[[ Information given, beginning ]]
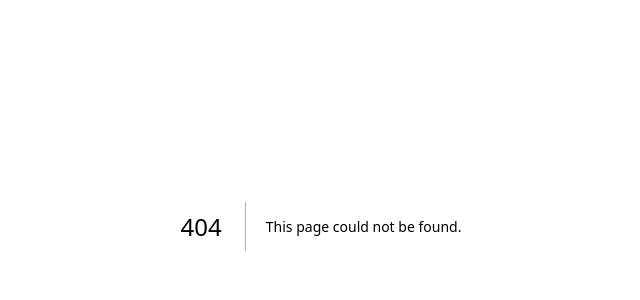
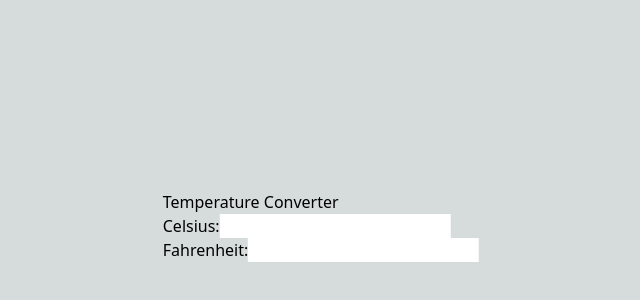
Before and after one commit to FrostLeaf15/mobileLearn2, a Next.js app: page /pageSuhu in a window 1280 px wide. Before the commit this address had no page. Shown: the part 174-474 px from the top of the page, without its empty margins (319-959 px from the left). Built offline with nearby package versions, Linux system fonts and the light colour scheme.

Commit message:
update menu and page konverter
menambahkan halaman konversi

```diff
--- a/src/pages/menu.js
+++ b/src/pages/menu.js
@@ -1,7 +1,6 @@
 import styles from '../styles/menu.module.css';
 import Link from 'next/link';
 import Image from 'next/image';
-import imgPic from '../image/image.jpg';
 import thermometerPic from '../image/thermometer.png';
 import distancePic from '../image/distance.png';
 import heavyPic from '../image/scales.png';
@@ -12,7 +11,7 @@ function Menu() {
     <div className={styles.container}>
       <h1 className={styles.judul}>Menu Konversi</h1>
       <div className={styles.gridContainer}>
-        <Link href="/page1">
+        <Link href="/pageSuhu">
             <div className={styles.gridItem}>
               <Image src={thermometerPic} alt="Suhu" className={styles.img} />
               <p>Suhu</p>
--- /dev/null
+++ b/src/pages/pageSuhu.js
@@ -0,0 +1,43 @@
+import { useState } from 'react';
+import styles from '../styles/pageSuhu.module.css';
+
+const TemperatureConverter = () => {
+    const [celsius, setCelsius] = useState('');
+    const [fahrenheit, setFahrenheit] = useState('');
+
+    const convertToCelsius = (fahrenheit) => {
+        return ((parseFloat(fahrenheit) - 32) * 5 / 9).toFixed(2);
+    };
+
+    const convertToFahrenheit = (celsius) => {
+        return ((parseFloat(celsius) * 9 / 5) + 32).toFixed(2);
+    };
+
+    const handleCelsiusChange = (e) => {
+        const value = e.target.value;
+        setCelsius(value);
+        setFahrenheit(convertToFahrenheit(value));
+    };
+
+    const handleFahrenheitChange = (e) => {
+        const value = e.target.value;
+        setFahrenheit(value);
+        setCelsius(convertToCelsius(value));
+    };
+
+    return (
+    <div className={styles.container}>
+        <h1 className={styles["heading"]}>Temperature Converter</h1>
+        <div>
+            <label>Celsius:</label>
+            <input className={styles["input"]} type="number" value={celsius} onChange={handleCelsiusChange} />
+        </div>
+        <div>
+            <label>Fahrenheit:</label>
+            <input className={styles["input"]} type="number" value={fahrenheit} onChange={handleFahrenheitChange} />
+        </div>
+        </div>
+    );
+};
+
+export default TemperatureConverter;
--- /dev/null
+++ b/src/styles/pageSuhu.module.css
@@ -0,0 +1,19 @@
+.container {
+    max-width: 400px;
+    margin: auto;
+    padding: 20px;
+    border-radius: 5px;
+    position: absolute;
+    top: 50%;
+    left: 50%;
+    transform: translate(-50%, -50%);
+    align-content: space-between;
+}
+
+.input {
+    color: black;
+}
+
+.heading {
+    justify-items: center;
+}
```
[[ Information given, end ]]
• What you will do: Return, from the entries, each line that holds "module".

• Exercise solution:
 import styles from '../styles/menu.module.css';
+import styles from '../styles/pageSuhu.module.css';
+++ b/src/styles/pageSuhu.module.css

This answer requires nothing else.